**DIRECTIONS:** Every record must be repeated exactly; omit any pictures they contain.

Start of DATA PROVIDED

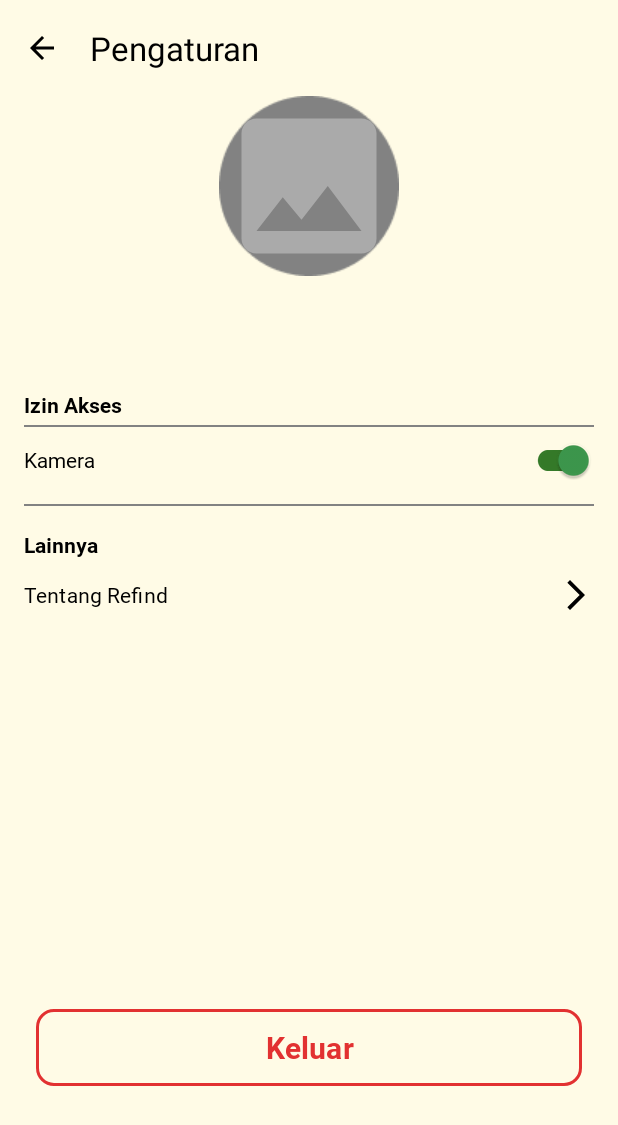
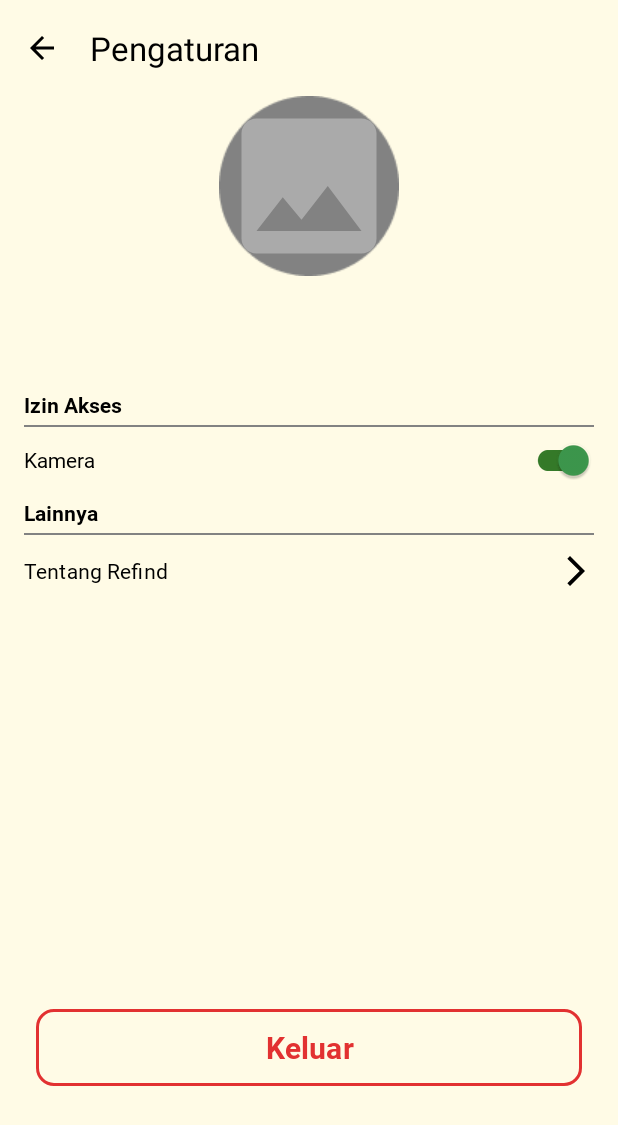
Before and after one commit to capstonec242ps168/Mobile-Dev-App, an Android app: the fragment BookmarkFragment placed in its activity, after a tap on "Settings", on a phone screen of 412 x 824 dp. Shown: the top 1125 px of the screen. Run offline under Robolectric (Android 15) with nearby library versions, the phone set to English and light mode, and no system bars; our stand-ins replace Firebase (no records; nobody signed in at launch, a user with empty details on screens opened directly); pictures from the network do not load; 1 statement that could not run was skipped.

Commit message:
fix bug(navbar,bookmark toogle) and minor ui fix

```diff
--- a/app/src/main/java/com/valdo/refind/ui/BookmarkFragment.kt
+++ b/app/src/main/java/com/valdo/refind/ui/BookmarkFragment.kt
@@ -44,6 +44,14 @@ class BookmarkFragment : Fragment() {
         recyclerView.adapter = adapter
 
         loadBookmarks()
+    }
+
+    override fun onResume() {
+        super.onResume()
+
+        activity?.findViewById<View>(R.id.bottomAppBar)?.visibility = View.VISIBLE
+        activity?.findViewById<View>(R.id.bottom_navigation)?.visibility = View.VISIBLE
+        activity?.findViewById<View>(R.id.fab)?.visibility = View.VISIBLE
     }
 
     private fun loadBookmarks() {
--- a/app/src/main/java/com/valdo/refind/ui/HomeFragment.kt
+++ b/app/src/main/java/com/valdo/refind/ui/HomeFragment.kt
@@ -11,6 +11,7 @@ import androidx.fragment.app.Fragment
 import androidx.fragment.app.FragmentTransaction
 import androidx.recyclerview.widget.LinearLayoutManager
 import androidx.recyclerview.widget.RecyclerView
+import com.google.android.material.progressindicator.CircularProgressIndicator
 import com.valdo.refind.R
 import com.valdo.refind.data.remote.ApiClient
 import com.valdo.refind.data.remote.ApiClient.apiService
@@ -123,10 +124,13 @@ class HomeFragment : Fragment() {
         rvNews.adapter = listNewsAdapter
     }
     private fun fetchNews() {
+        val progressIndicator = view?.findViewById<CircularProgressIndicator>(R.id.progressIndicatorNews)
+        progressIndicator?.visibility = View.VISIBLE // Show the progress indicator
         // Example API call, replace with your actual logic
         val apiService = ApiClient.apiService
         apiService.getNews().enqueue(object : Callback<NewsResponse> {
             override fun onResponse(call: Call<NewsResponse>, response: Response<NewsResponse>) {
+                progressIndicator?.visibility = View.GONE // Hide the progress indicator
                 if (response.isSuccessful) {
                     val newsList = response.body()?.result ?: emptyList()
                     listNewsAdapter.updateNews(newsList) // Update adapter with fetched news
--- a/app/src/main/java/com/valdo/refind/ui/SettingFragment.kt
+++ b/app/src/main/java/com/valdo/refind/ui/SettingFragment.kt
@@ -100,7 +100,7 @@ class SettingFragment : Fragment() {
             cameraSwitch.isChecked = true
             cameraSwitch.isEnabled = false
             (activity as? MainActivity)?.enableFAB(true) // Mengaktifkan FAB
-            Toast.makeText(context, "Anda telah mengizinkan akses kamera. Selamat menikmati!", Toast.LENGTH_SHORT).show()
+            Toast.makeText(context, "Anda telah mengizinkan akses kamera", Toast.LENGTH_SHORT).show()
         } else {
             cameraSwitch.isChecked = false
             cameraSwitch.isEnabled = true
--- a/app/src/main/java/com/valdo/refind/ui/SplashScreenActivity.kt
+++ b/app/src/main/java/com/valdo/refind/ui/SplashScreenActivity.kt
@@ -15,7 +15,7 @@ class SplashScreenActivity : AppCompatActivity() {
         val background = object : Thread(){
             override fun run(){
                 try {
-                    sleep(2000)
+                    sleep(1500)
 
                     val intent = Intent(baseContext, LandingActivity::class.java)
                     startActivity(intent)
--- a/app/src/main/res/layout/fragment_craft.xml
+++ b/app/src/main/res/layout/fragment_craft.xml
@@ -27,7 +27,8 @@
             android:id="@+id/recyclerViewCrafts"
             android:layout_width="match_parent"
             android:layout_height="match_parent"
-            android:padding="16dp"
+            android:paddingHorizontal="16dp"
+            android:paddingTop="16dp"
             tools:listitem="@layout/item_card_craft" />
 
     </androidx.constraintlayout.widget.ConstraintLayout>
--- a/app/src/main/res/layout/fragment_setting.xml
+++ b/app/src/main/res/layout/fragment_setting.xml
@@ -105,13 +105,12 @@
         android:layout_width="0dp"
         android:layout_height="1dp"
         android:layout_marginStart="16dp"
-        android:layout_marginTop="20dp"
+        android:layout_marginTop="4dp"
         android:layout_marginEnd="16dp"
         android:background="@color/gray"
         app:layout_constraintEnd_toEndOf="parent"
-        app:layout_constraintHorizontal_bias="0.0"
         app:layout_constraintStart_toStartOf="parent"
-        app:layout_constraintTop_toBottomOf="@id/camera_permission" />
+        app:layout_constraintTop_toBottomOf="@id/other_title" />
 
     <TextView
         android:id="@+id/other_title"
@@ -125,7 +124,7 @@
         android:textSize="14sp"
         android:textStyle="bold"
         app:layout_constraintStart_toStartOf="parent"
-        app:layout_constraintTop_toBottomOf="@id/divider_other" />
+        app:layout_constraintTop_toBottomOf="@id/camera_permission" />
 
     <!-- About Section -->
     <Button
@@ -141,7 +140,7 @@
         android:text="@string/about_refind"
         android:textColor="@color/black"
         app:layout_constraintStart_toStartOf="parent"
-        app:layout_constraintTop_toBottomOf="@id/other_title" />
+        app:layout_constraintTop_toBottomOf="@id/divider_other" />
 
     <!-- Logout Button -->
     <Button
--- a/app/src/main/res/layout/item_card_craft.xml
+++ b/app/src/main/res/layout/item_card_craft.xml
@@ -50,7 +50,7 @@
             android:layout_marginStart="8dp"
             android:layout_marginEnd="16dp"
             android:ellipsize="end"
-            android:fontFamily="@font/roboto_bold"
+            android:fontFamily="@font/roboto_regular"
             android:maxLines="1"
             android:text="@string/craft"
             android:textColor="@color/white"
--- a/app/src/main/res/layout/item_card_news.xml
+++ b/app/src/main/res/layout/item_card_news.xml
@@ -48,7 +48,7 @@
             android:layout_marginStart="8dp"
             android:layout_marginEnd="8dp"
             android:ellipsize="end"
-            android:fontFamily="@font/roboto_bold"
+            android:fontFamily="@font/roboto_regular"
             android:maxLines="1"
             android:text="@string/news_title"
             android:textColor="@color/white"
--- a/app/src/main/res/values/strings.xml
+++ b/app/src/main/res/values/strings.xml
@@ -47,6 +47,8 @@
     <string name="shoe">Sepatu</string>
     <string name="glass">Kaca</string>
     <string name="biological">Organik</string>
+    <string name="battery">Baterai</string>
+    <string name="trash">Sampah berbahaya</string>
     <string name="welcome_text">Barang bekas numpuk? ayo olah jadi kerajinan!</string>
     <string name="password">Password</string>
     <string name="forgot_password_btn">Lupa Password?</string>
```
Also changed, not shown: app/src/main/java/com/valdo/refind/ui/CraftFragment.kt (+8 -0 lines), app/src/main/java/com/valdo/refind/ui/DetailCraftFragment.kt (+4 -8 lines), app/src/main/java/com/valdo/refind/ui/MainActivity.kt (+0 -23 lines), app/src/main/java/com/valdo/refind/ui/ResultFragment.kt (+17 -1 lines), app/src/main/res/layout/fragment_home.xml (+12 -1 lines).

End of DATA PROVIDED

**EXERCISE SOLUTION:**
Before and after one commit to capstonec242ps168/Mobile-Dev-App, an Android app: the fragment BookmarkFragment placed in its activity, after a tap on "Settings", on a phone screen of 412 x 824 dp. Shown: the top 1125 px of the screen. Run offline under Robolectric (Android 15) with nearby library versions, the phone set to English and light mode, and no system bars; our stand-ins replace Firebase (no records; nobody signed in at launch, a user with empty details on screens opened directly); pictures from the network do not load; 1 statement that could not run was skipped.

Commit message:
fix bug(navbar,bookmark toogle) and minor ui fix

```diff
--- a/app/src/main/java/com/valdo/refind/ui/BookmarkFragment.kt
+++ b/app/src/main/java/com/valdo/refind/ui/BookmarkFragment.kt
@@ -44,6 +44,14 @@ class BookmarkFragment : Fragment() {
         recyclerView.adapter = adapter
 
         loadBookmarks()
+    }
+
+    override fun onResume() {
+        super.onResume()
+
+        activity?.findViewById<View>(R.id.bottomAppBar)?.visibility = View.VISIBLE
+        activity?.findViewById<View>(R.id.bottom_navigation)?.visibility = View.VISIBLE
+        activity?.findViewById<View>(R.id.fab)?.visibility = View.VISIBLE
     }
 
     private fun loadBookmarks() {
--- a/app/src/main/java/com/valdo/refind/ui/HomeFragment.kt
+++ b/app/src/main/java/com/valdo/refind/ui/HomeFragment.kt
@@ -11,6 +11,7 @@ import androidx.fragment.app.Fragment
 import androidx.fragment.app.FragmentTransaction
 import androidx.recyclerview.widget.LinearLayoutManager
 import androidx.recyclerview.widget.RecyclerView
+import com.google.android.material.progressindicator.CircularProgressIndicator
 import com.valdo.refind.R
 import com.valdo.refind.data.remote.ApiClient
 import com.valdo.refind.data.remote.ApiClient.apiService
@@ -123,10 +124,13 @@ class HomeFragment : Fragment() {
         rvNews.adapter = listNewsAdapter
     }
     private fun fetchNews() {
+        val progressIndicator = view?.findViewById<CircularProgressIndicator>(R.id.progressIndicatorNews)
+        progressIndicator?.visibility = View.VISIBLE // Show the progress indicator
         // Example API call, replace with your actual logic
         val apiService = ApiClient.apiService
         apiService.getNews().enqueue(object : Callback<NewsResponse> {
             override fun onResponse(call: Call<NewsResponse>, response: Response<NewsResponse>) {
+                progressIndicator?.visibility = View.GONE // Hide the progress indicator
                 if (response.isSuccessful) {
                     val newsList = response.body()?.result ?: emptyList()
                     listNewsAdapter.updateNews(newsList) // Update adapter with fetched news
--- a/app/src/main/java/com/valdo/refind/ui/SettingFragment.kt
+++ b/app/src/main/java/com/valdo/refind/ui/SettingFragment.kt
@@ -100,7 +100,7 @@ class SettingFragment : Fragment() {
             cameraSwitch.isChecked = true
             cameraSwitch.isEnabled = false
             (activity as? MainActivity)?.enableFAB(true) // Mengaktifkan FAB
-            Toast.makeText(context, "Anda telah mengizinkan akses kamera. Selamat menikmati!", Toast.LENGTH_SHORT).show()
+            Toast.makeText(context, "Anda telah mengizinkan akses kamera", Toast.LENGTH_SHORT).show()
         } else {
             cameraSwitch.isChecked = false
             cameraSwitch.isEnabled = true
--- a/app/src/main/java/com/valdo/refind/ui/SplashScreenActivity.kt
+++ b/app/src/main/java/com/valdo/refind/ui/SplashScreenActivity.kt
@@ -15,7 +15,7 @@ class SplashScreenActivity : AppCompatActivity() {
         val background = object : Thread(){
             override fun run(){
                 try {
-                    sleep(2000)
+                    sleep(1500)
 
                     val intent = Intent(baseContext, LandingActivity::class.java)
                     startActivity(intent)
--- a/app/src/main/res/layout/fragment_craft.xml
+++ b/app/src/main/res/layout/fragment_craft.xml
@@ -27,7 +27,8 @@
             android:id="@+id/recyclerViewCrafts"
             android:layout_width="match_parent"
             android:layout_height="match_parent"
-            android:padding="16dp"
+            android:paddingHorizontal="16dp"
+            android:paddingTop="16dp"
             tools:listitem="@layout/item_card_craft" />
 
     </androidx.constraintlayout.widget.ConstraintLayout>
--- a/app/src/main/res/layout/fragment_setting.xml
+++ b/app/src/main/res/layout/fragment_setting.xml
@@ -105,13 +105,12 @@
         android:layout_width="0dp"
         android:layout_height="1dp"
         android:layout_marginStart="16dp"
-        android:layout_marginTop="20dp"
+        android:layout_marginTop="4dp"
         android:layout_marginEnd="16dp"
         android:background="@color/gray"
         app:layout_constraintEnd_toEndOf="parent"
-        app:layout_constraintHorizontal_bias="0.0"
         app:layout_constraintStart_toStartOf="parent"
-        app:layout_constraintTop_toBottomOf="@id/camera_permission" />
+        app:layout_constraintTop_toBottomOf="@id/other_title" />
 
     <TextView
         android:id="@+id/other_title"
@@ -125,7 +124,7 @@
         android:textSize="14sp"
         android:textStyle="bold"
         app:layout_constraintStart_toStartOf="parent"
-        app:layout_constraintTop_toBottomOf="@id/divider_other" />
+        app:layout_constraintTop_toBottomOf="@id/camera_permission" />
 
     <!-- About Section -->
     <Button
@@ -141,7 +140,7 @@
         android:text="@string/about_refind"
         android:textColor="@color/black"
         app:layout_constraintStart_toStartOf="parent"
-        app:layout_constraintTop_toBottomOf="@id/other_title" />
+        app:layout_constraintTop_toBottomOf="@id/divider_other" />
 
     <!-- Logout Button -->
     <Button
--- a/app/src/main/res/layout/item_card_craft.xml
+++ b/app/src/main/res/layout/item_card_craft.xml
@@ -50,7 +50,7 @@
             android:layout_marginStart="8dp"
             android:layout_marginEnd="16dp"
             android:ellipsize="end"
-            android:fontFamily="@font/roboto_bold"
+            android:fontFamily="@font/roboto_regular"
             android:maxLines="1"
             android:text="@string/craft"
             android:textColor="@color/white"
--- a/app/src/main/res/layout/item_card_news.xml
+++ b/app/src/main/res/layout/item_card_news.xml
@@ -48,7 +48,7 @@
             android:layout_marginStart="8dp"
             android:layout_marginEnd="8dp"
             android:ellipsize="end"
-            android:fontFamily="@font/roboto_bold"
+            android:fontFamily="@font/roboto_regular"
             android:maxLines="1"
             android:text="@string/news_title"
             android:textColor="@color/white"
--- a/app/src/main/res/values/strings.xml
+++ b/app/src/main/res/values/strings.xml
@@ -47,6 +47,8 @@
     <string name="shoe">Sepatu</string>
     <string name="glass">Kaca</string>
     <string name="biological">Organik</string>
+    <string name="battery">Baterai</string>
+    <string name="trash">Sampah berbahaya</string>
     <string name="welcome_text">Barang bekas numpuk? ayo olah jadi kerajinan!</string>
     <string name="password">Password</string>
     <string name="forgot_password_btn">Lupa Password?</string>
```
Also changed, not shown: app/src/main/java/com/valdo/refind/ui/CraftFragment.kt (+8 -0 lines), app/src/main/java/com/valdo/refind/ui/DetailCraftFragment.kt (+4 -8 lines), app/src/main/java/com/valdo/refind/ui/MainActivity.kt (+0 -23 lines), app/src/main/java/com/valdo/refind/ui/ResultFragment.kt (+17 -1 lines), app/src/main/res/layout/fragment_home.xml (+12 -1 lines).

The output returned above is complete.